Write the listing out again exactly as it stands, with no images.

Start of DATA FOR THE TASK

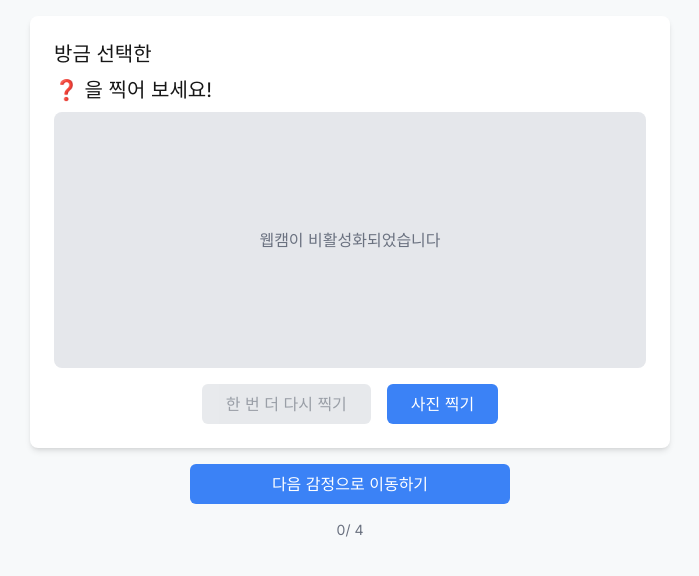
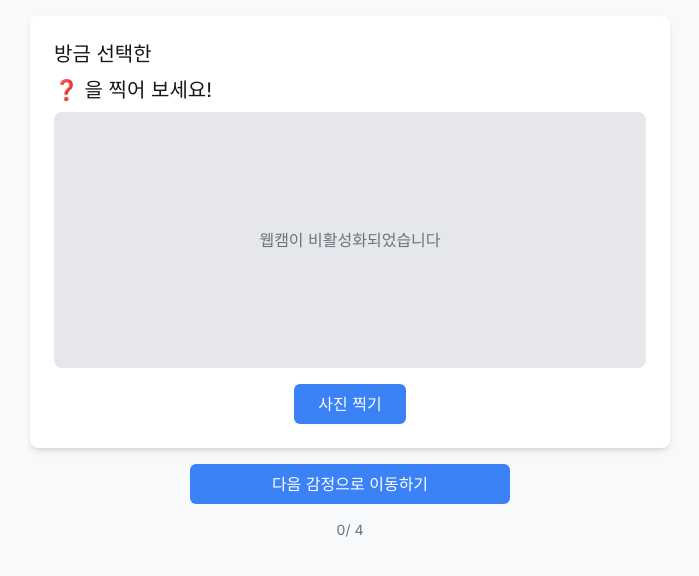
Before and after one commit to tinon1004/LookNLearn, a Next.js app: page /main/step2 in a window 1280 px wide. Shown: the top 576 px of the page, without its empty margins (290-989 px from the left). Built offline with nearby package versions, Linux system fonts and the light colour scheme; no server answers.

Commit message:
Refactor: change retake photo button

```diff
--- a/src/app/main/step1/EmotionData.ts
+++ b/src/app/main/step1/EmotionData.ts
@@ -33,7 +33,7 @@ export const imageData: ImageData[] = [
     description: '친구와 말다툼을 하고 있습니다. 어떤 표정을 짓고 있을까요?'
   },
   {
-    src: '/img/emotion/happy.png',
+    src: '/img/emotion/happy1.png',
     correctEmotion: '행복한, 좋은 표정',
     description: '친구의 생일파티에 초대 되었고 친구가 생일 케이크를 불고 있습니다. 어떤 표정을 짓고 있을까요?'
   },
--- a/src/app/main/step2/LearningStep2Content.tsx
+++ b/src/app/main/step2/LearningStep2Content.tsx
@@ -21,6 +21,7 @@ export default function LearningStep2Content() {
   const [error, setError] = useState<string | null>(null);
   const [isLoading, setIsLoading] = useState<boolean>(false);
   const [result, setResult] = useState<AnalysisResult | null>(null);
+  const [attemptCount, setAttemptCount] = useState<number>(0);
   const videoRef = useRef<HTMLVideoElement>(null);
   const streamRef = useRef<MediaStream | null>(null);
 
@@ -96,15 +97,22 @@ export default function LearningStep2Content() {
           setError('이미지 업로드 중 오류가 발생했습니다.');
         } finally {
           setIsLoading(false);
+          setAttemptCount(prevCount => prevCount + 1);
         }
       }
     }
   }, []);
 
-  const retakePhoto = () => {
-    setImageSrc(null);
-    setResult(null);
-    startWebcam();
+  const handleCaptureClick = () => {
+    if (attemptCount < 2) {
+      if (imageSrc) {
+        setImageSrc(null);
+        setResult(null);
+        startWebcam();
+      } else {
+        captureAndUpload();
+      }
+    }
   };
 
   useEffect(() => {
@@ -146,20 +154,13 @@ export default function LearningStep2Content() {
             </div>
           )}
         </div>
-        <div className="flex justify-center space-x-4">
+        <div className="flex justify-center">
           <button
-            onClick={retakePhoto}
-            disabled={!imageSrc || isLoading}
-            className="bg-gray-300 text-gray-700 px-6 py-2 rounded-md disabled:opacity-50"
-          >
-            한 번 더 다시 찍기
-          </button>
-          <button
-            onClick={captureAndUpload}
-            disabled={isLoading || !!imageSrc}
+            onClick={handleCaptureClick}
+            disabled={isLoading || attemptCount >= 2}
             className="bg-blue-500 text-white px-6 py-2 rounded-md disabled:opacity-50"
           >
-            {isLoading ? '처리 중...' : '사진 찍기'}
+            {isLoading ? '처리 중...' : imageSrc ? '한 번 더 찍기' : '사진 찍기'}
           </button>
         </div>
       </div>
```
Also changed, not shown: public/img/emotion/happy.png (deleted), public/img/emotion/happy1.png (added).
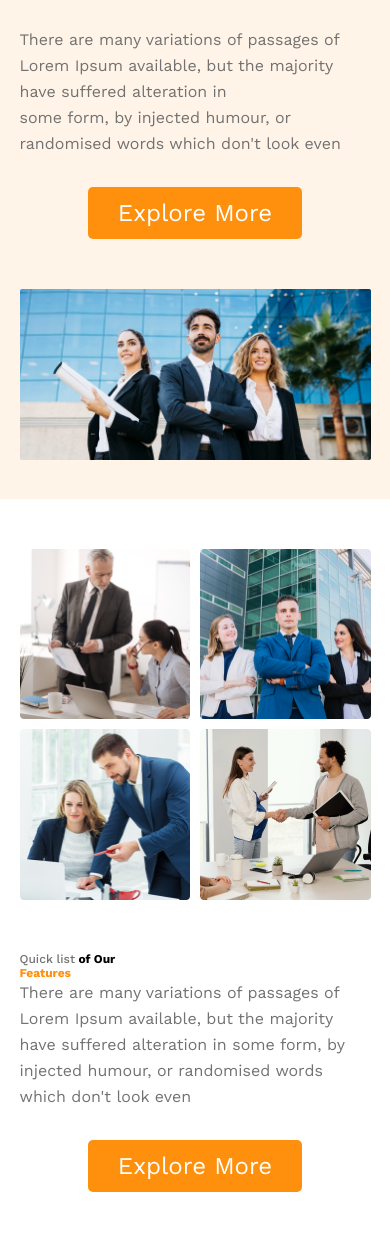
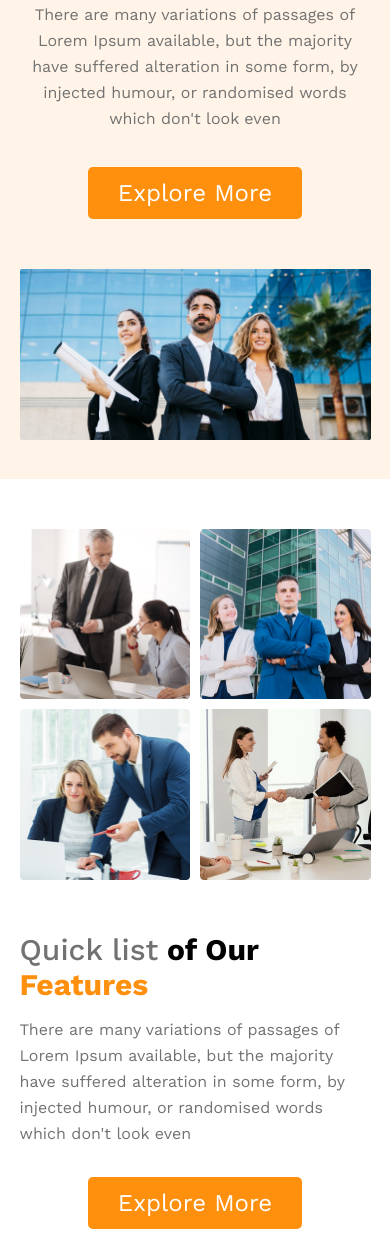
Before and after one commit to abdullahbinziad/Architects, a plain HTML site: page index.html in a window 390 px wide. Shown: the part 277-1524 px from the top of the page. Drawn offline with nearby package versions, Linux system fonts and the light colour scheme.

Commit message:
everything Completed intime

```diff
--- a/index.html
+++ b/index.html
@@ -32,7 +32,7 @@
           </h1>
           <p>
             There are many variations of passages of Lorem Ipsum available, but
-            the majority have suffered alteration in <br />
+            the majority have suffered alteration in
             some form, by injected humour, or randomised words which don't look
             even
           </p>
--- a/style.css
+++ b/style.css
@@ -51,7 +51,7 @@ nav ul li a {
   font-size: 16px;
   line-height: 26px;
   color: #727272;
-  padding-top: 30px;
+  padding: 30px 250px;
 }
 .primary-btn {
   background-color: #ff900e;
@@ -293,6 +293,10 @@ footer {
   .hero {
     margin-top: 60px;
   }
+  .hero p{
+  text-align: center;
+  padding: 5px;
+  }
   .hero h1 {
     font-size: 30px;
     line-height: 40px;
@@ -304,11 +308,18 @@ footer {
   .main-info {
     text-align: center;
   }
-  .main-info h1,
-  p {
+  .main-info h1 {
     text-align: left;
-    font-size: 12px;
+    font-size: 30px;
 
+  }
+  .main-info p {
+    text-align: left;
+  margin-top: 15px;
+
+  }
+  .single-box p{
+    font-size: 13px;
   }
   .features {
     flex-direction: column;
@@ -354,6 +365,9 @@ footer {
   .sponser-logo img {
     width: 100px;
   }
+  .sponser-logo h1 {
+    font-size: 35px;
+  }
   .sponser p {
     text-align: center;
   }
```
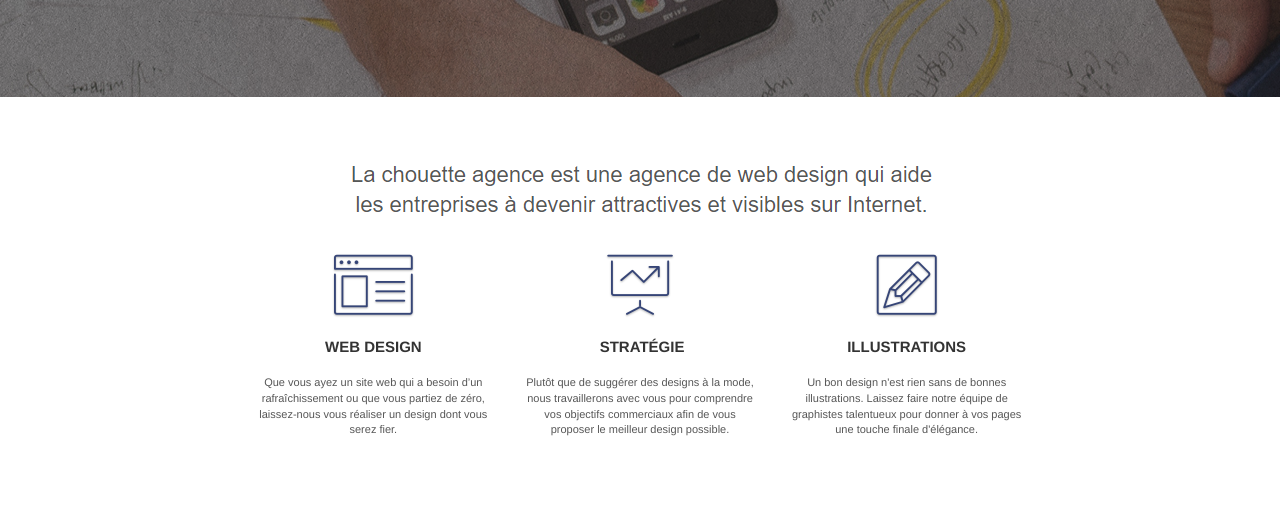
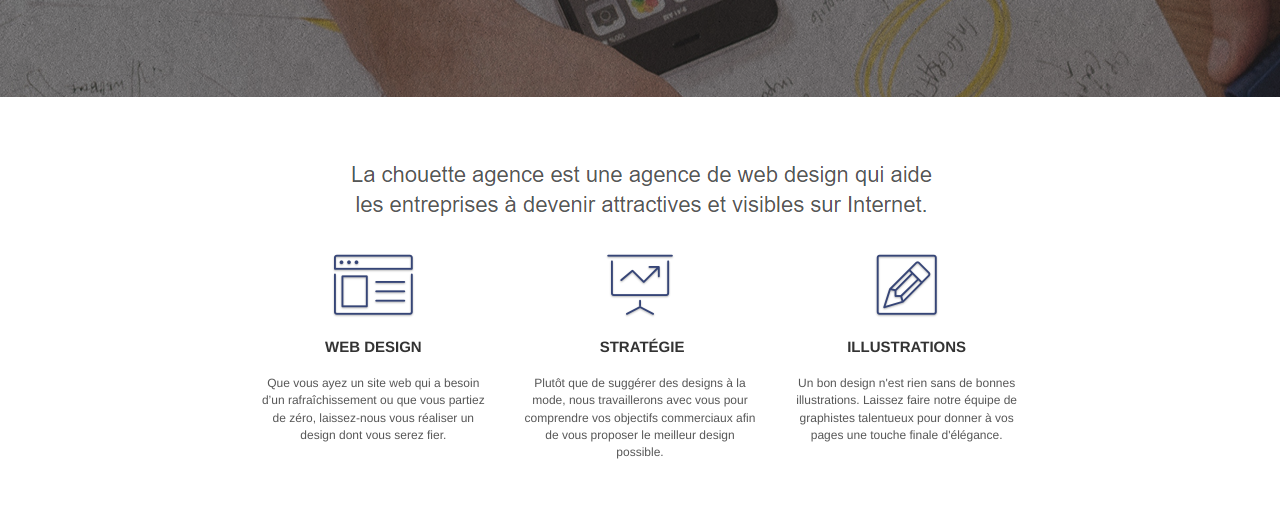
Before and after one commit to SibylleEloy/SibylleEloy_4_23032021, a plain HTML site: page index.html in a window 1280 px wide. Shown: the part 438-952 px from the top of the page. Drawn offline with Linux system fonts and the light colour scheme.

Commit message:
style: font size p >= 12px

```diff
--- a/style.css
+++ b/style.css
@@ -677,7 +677,7 @@ a {
 }
 
 p {
-    font-size: 11px;
+    font-size: 12px;
 }
 
 .tight-width-whitespace {
```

End of DATA FOR THE TASK

REPLY:
Before and after one commit to tinon1004/LookNLearn, a Next.js app: page /main/step2 in a window 1280 px wide. Shown: the top 576 px of the page, without its empty margins (290-989 px from the left). Built offline with nearby package versions, Linux system fonts and the light colour scheme; no server answers.

Commit message:
Refactor: change retake photo button

```diff
--- a/src/app/main/step1/EmotionData.ts
+++ b/src/app/main/step1/EmotionData.ts
@@ -33,7 +33,7 @@ export const imageData: ImageData[] = [
     description: '친구와 말다툼을 하고 있습니다. 어떤 표정을 짓고 있을까요?'
   },
   {
-    src: '/img/emotion/happy.png',
+    src: '/img/emotion/happy1.png',
     correctEmotion: '행복한, 좋은 표정',
     description: '친구의 생일파티에 초대 되었고 친구가 생일 케이크를 불고 있습니다. 어떤 표정을 짓고 있을까요?'
   },
--- a/src/app/main/step2/LearningStep2Content.tsx
+++ b/src/app/main/step2/LearningStep2Content.tsx
@@ -21,6 +21,7 @@ export default function LearningStep2Content() {
   const [error, setError] = useState<string | null>(null);
   const [isLoading, setIsLoading] = useState<boolean>(false);
   const [result, setResult] = useState<AnalysisResult | null>(null);
+  const [attemptCount, setAttemptCount] = useState<number>(0);
   const videoRef = useRef<HTMLVideoElement>(null);
   const streamRef = useRef<MediaStream | null>(null);
 
@@ -96,15 +97,22 @@ export default function LearningStep2Content() {
           setError('이미지 업로드 중 오류가 발생했습니다.');
         } finally {
           setIsLoading(false);
+          setAttemptCount(prevCount => prevCount + 1);
         }
       }
     }
   }, []);
 
-  const retakePhoto = () => {
-    setImageSrc(null);
-    setResult(null);
-    startWebcam();
+  const handleCaptureClick = () => {
+    if (attemptCount < 2) {
+      if (imageSrc) {
+        setImageSrc(null);
+        setResult(null);
+        startWebcam();
+      } else {
+        captureAndUpload();
+      }
+    }
   };
 
   useEffect(() => {
@@ -146,20 +154,13 @@ export default function LearningStep2Content() {
             </div>
           )}
         </div>
-        <div className="flex justify-center space-x-4">
+        <div className="flex justify-center">
           <button
-            onClick={retakePhoto}
-            disabled={!imageSrc || isLoading}
-            className="bg-gray-300 text-gray-700 px-6 py-2 rounded-md disabled:opacity-50"
-          >
-            한 번 더 다시 찍기
-          </button>
-          <button
-            onClick={captureAndUpload}
-            disabled={isLoading || !!imageSrc}
+            onClick={handleCaptureClick}
+            disabled={isLoading || attemptCount >= 2}
             className="bg-blue-500 text-white px-6 py-2 rounded-md disabled:opacity-50"
           >
-            {isLoading ? '처리 중...' : '사진 찍기'}
+            {isLoading ? '처리 중...' : imageSrc ? '한 번 더 찍기' : '사진 찍기'}
           </button>
         </div>
       </div>
```
Also changed, not shown: public/img/emotion/happy.png (deleted), public/img/emotion/happy1.png (added).
Before and after one commit to abdullahbinziad/Architects, a plain HTML site: page index.html in a window 390 px wide. Shown: the part 277-1524 px from the top of the page. Drawn offline with nearby package versions, Linux system fonts and the light colour scheme.

Commit message:
everything Completed intime

```diff
--- a/index.html
+++ b/index.html
@@ -32,7 +32,7 @@
           </h1>
           <p>
             There are many variations of passages of Lorem Ipsum available, but
-            the majority have suffered alteration in <br />
+            the majority have suffered alteration in
             some form, by injected humour, or randomised words which don't look
             even
           </p>
--- a/style.css
+++ b/style.css
@@ -51,7 +51,7 @@ nav ul li a {
   font-size: 16px;
   line-height: 26px;
   color: #727272;
-  padding-top: 30px;
+  padding: 30px 250px;
 }
 .primary-btn {
   background-color: #ff900e;
@@ -293,6 +293,10 @@ footer {
   .hero {
     margin-top: 60px;
   }
+  .hero p{
+  text-align: center;
+  padding: 5px;
+  }
   .hero h1 {
     font-size: 30px;
     line-height: 40px;
@@ -304,11 +308,18 @@ footer {
   .main-info {
     text-align: center;
   }
-  .main-info h1,
-  p {
+  .main-info h1 {
     text-align: left;
-    font-size: 12px;
+    font-size: 30px;
 
+  }
+  .main-info p {
+    text-align: left;
+  margin-top: 15px;
+
+  }
+  .single-box p{
+    font-size: 13px;
   }
   .features {
     flex-direction: column;
@@ -354,6 +365,9 @@ footer {
   .sponser-logo img {
     width: 100px;
   }
+  .sponser-logo h1 {
+    font-size: 35px;
+  }
   .sponser p {
     text-align: center;
   }
```
Before and after one commit to SibylleEloy/SibylleEloy_4_23032021, a plain HTML site: page index.html in a window 1280 px wide. Shown: the part 438-952 px from the top of the page. Drawn offline with Linux system fonts and the light colour scheme.

Commit message:
style: font size p >= 12px

```diff
--- a/style.css
+++ b/style.css
@@ -677,7 +677,7 @@ a {
 }
 
 p {
-    font-size: 11px;
+    font-size: 12px;
 }
 
 .tight-width-whitespace {
```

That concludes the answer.